According to Dr Arvind Subramaniam, Senior Fellow at the Watson Institute for International and Public Affairs at Brown University, the overall Indian “undercounting was somewhere between a factor of 7 and 10”.
Not all of these deaths were recorded as Covid-19 deaths, said Rukmini S, an independent data expert based in Chennai.
Rukmini said the Indian government's definition of a Covid-19 fatality “covered people who tested positive and then died soon after with a clear progression of the disease”.
Low medical certification
Most deaths in India remain without medical certification, which complicates matters.
Dr Jha, citing the United Nations, said there were about 10 million deaths a year in India out of which 3 million (30%) went unregistered.
“They are just not counted but this is greater in women where close to 60% of women deaths are not counted. And of those seven million deaths registered, only about 13% have medical certification,” he said.
According to an under-review study on excess mortality in India, Bengaluru suffered an excess death ratio of 2.9 in the second wave.
Many of the excess deaths have since been disclosed in the daily Covid-19 bulletins, with one source in the Bruhat Bengaluru Mahanagara Palike (BBMP) saying that “some deaths were held back during the second wave to avoid magnifying already high numbers and inducing greater panic in the public.”
This is borne out by data. During April and May, 4,033 Covid-19 deaths were made public.
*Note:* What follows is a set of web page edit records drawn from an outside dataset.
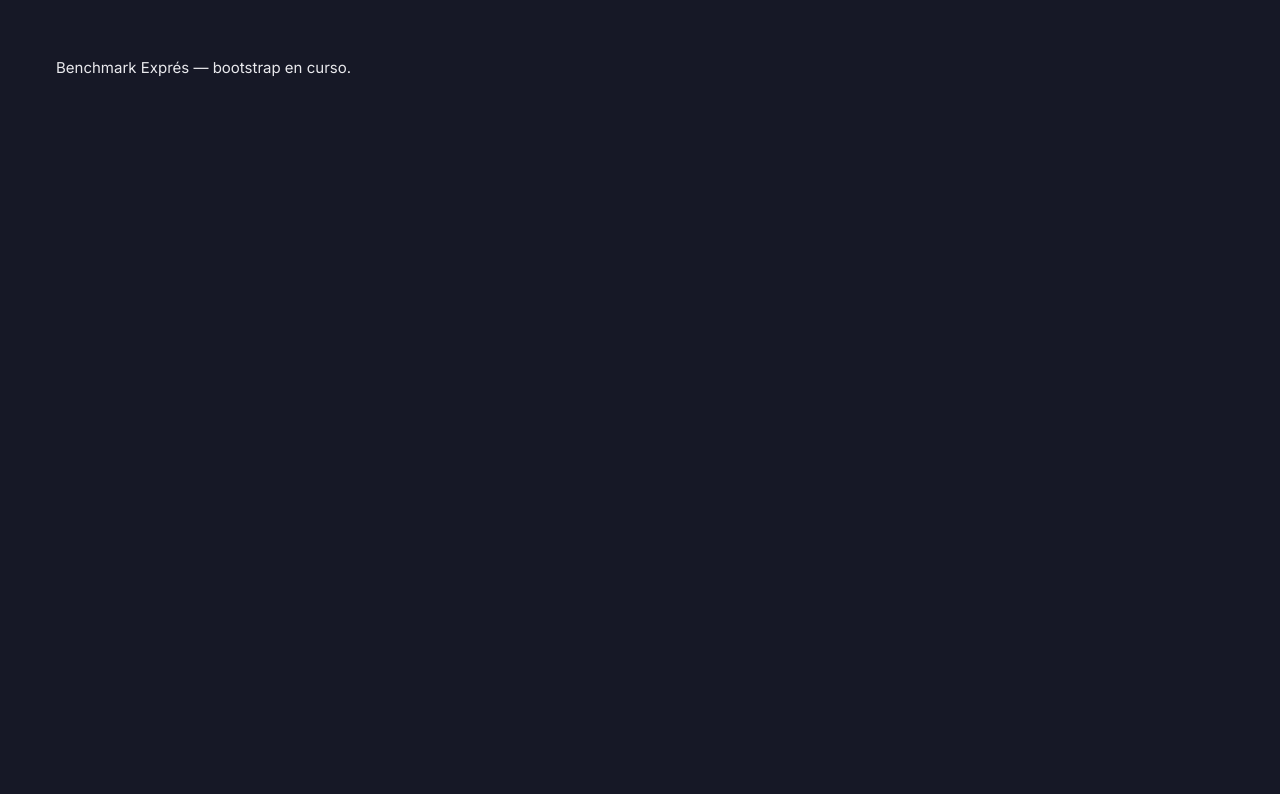
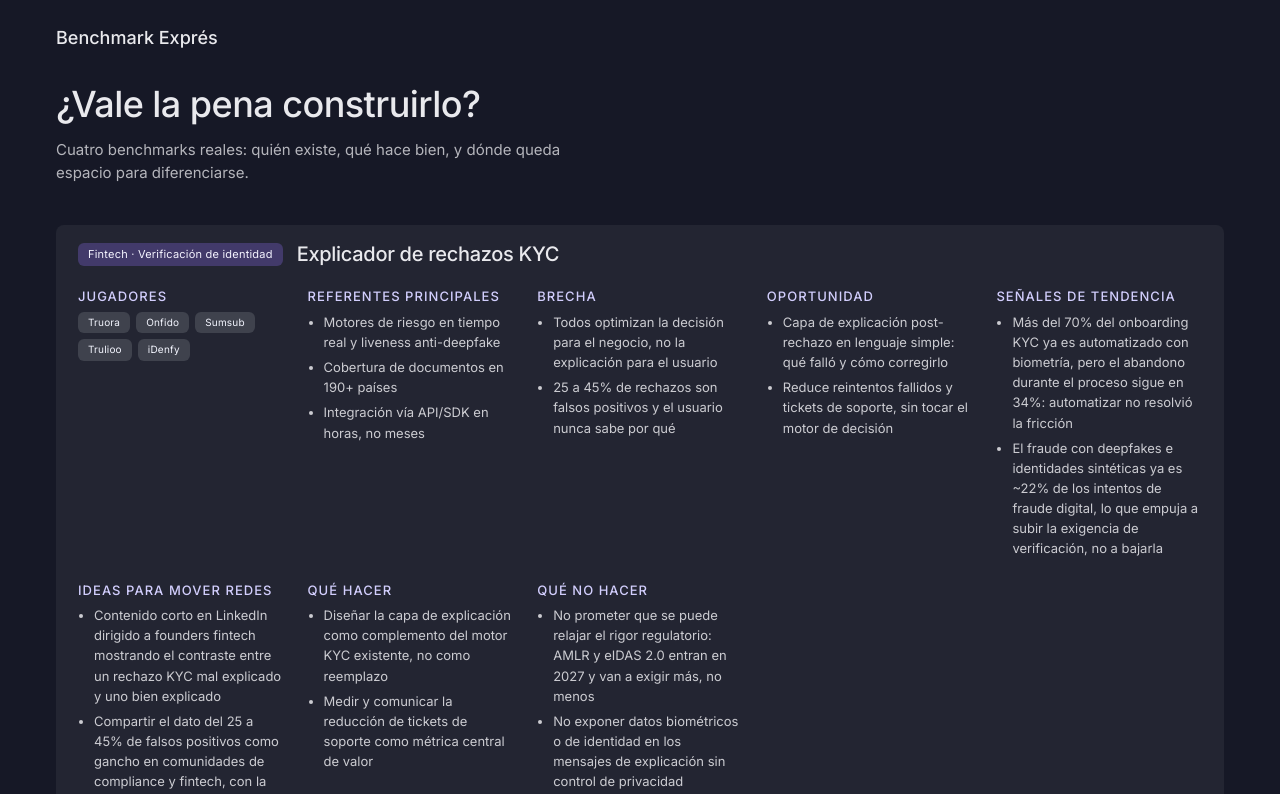
Before and after one commit to CristianCeron/benchmark-expres, a Next.js app: page / in a window 1280 px wide. Shown: the top 794 px of the page. Built offline with nearby package versions, Linux system fonts and the light colour scheme.

Commit message:
feat: grilla de benchmarks con detalle expandible usando Nocturne

```diff
--- a/app/page.tsx
+++ b/app/page.tsx
@@ -1,7 +1,31 @@
+import { BenchmarkGrid } from "@/components/BenchmarkGrid";
+
 export default function Home() {
   return (
-    <div style={{ padding: 56, color: "var(--color-text)" }}>
-      <p>Benchmark Exprés — bootstrap en curso.</p>
+    <div
+      style={{
+        display: "flex",
+        flexDirection: "column",
+        background: "var(--color-bg)",
+        color: "var(--color-text)",
+        minHeight: "100vh",
+        fontFamily: "var(--font-body)",
+      }}
+    >
+      <div style={{ padding: "24px 56px" }}>
+        <div className="nav-brand">Benchmark Exprés</div>
+      </div>
+
+      <div style={{ padding: "8px 56px 40px", maxWidth: 640 }}>
+        <h1 style={{ margin: "0 0 14px", fontSize: 36 }}>¿Vale la pena construirlo?</h1>
+        <p style={{ fontSize: 15, opacity: 0.75, margin: 0 }}>
+          Cuatro benchmarks reales: quién existe, qué hace bien, y dónde queda espacio para diferenciarse.
+        </p>
+      </div>
+
+      <div style={{ padding: "0 56px 40px" }}>
+        <BenchmarkGrid />
+      </div>
     </div>
   );
 }
--- /dev/null
+++ b/src/components/BenchmarkCard.tsx
@@ -0,0 +1,93 @@
+import type { Benchmark } from "@/data/benchmarks";
+
+interface BenchmarkCardProps {
+  benchmark: Benchmark;
+  expanded: boolean;
+  onToggle: () => void;
+}
+
+function Lista({ titulo, items }: { titulo: string; items: string[] }) {
+  return (
+    <div>
+      <h6 style={{ color: "var(--color-accent-300)", margin: "0 0 8px" }}>{titulo}</h6>
+      <ul
+        style={{
+          margin: 0,
+          paddingLeft: 16,
+          fontSize: 13,
+          opacity: 0.85,
+          display: "flex",
+          flexDirection: "column",
+          gap: 5,
+        }}
+      >
+        {items.map((item) => (
+          <li key={item}>{item}</li>
+        ))}
+      </ul>
+    </div>
+  );
+}
+
+export function BenchmarkCard({ benchmark: b, expanded, onToggle }: BenchmarkCardProps) {
+  return (
+    <div className="card" style={{ background: "var(--color-surface)", padding: 0, overflow: "hidden" }}>
+      <div
+        onClick={onToggle}
+        style={{
+          cursor: "pointer",
+          padding: "18px 22px",
+          display: "flex",
+          alignItems: "center",
+          gap: 14,
+          flexWrap: "wrap",
+        }}
+      >
+        <span className="tag tag-accent">{b.categoria}</span>
+        <h4 style={{ margin: 0, flex: 1 }}>{b.titulo}</h4>
+      </div>
+      {expanded && (
+        <div style={{ padding: "0 22px 24px", display: "flex", flexDirection: "column", gap: 20 }}>
+          <div
+            style={{
+              display: "grid",
+              gridTemplateColumns: "repeat(auto-fit, minmax(180px, 1fr))",
+              gap: 24,
+            }}
+          >
+            <div>
+              <h6 style={{ color: "var(--color-accent-300)", margin: "0 0 8px" }}>Jugadores</h6>
+              <div style={{ display: "flex", flexWrap: "wrap", gap: 6 }}>
+                {b.jugadores.map((j) => (
+                  <span key={j} className="tag tag-neutral" style={{ fontSize: 10 }}>
+                    {j}
+                  </span>
+                ))}
+              </div>
+            </div>
+            <Lista titulo="Referentes principales" items={b.fortalezas} />
+            <Lista titulo="Brecha" items={b.brecha} />
+            <Lista titulo="Oportunidad" items={b.oportunidad} />
+            <Lista titulo="Señales de tendencia" items={b.señalesTendencia} />
+            <Lista titulo="Ideas para mover redes" items={b.ideasRedes} />
+            <Lista titulo="Qué hacer" items={b.queHacer} />
+            <Lista titulo="Qué no hacer" items={b.queNoHacer} />
+          </div>
+          <div
+            style={{
+              display: "flex",
+              gap: 10,
+              alignItems: "flex-start",
+              padding: "12px 14px",
+              borderRadius: "var(--radius-md)",
+              background: "var(--color-accent-900)",
+              border: "1px solid var(--color-accent-800)",
+            }}
+          >
+            <p style={{ margin: 0, fontSize: 12.5, color: "var(--color-accent-100)" }}>{b.advertencia}</p>
+          </div>
+        </div>
+      )}
+    </div>
+  );
+}
--- /dev/null
+++ b/src/components/BenchmarkGrid.tsx
@@ -0,0 +1,22 @@
+"use client";
+
+import { useState } from "react";
+import { benchmarks } from "@/data/benchmarks";
+import { BenchmarkCard } from "@/components/BenchmarkCard";
+
+export function BenchmarkGrid() {
+  const [expandedIndex, setExpandedIndex] = useState(0);
+
+  return (
+    <div style={{ display: "flex", flexDirection: "column", gap: 10, minWidth: 280 }}>
+      {benchmarks.map((b, i) => (
+        <BenchmarkCard
+          key={b.titulo}
+          benchmark={b}
+          expanded={i === expandedIndex}
+          onToggle={() => setExpandedIndex(i)}
+        />
+      ))}
+    </div>
+  );
+}
```
Also changed, not shown: 2 other files (tests, documents, lock files or other folders).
However, subsequent releases of backlog deaths, including some cases re-evaluated as Covid-19 fatalities by the death audit committee, show that 9,917 deaths actually happened during those two months.
Professor Dr Satyajith Mayor, Director of the National Centre for Biological Sciences (NCBS), and L S Shashidhara, co-organisers of the panel discussion, demanded data transparency from the government.
"These high numbers must figure in our response to the ongoing pandemic and also caution our citizens of the dire consequences of this disease,” said Mayor and Shashidhara in a joint statement.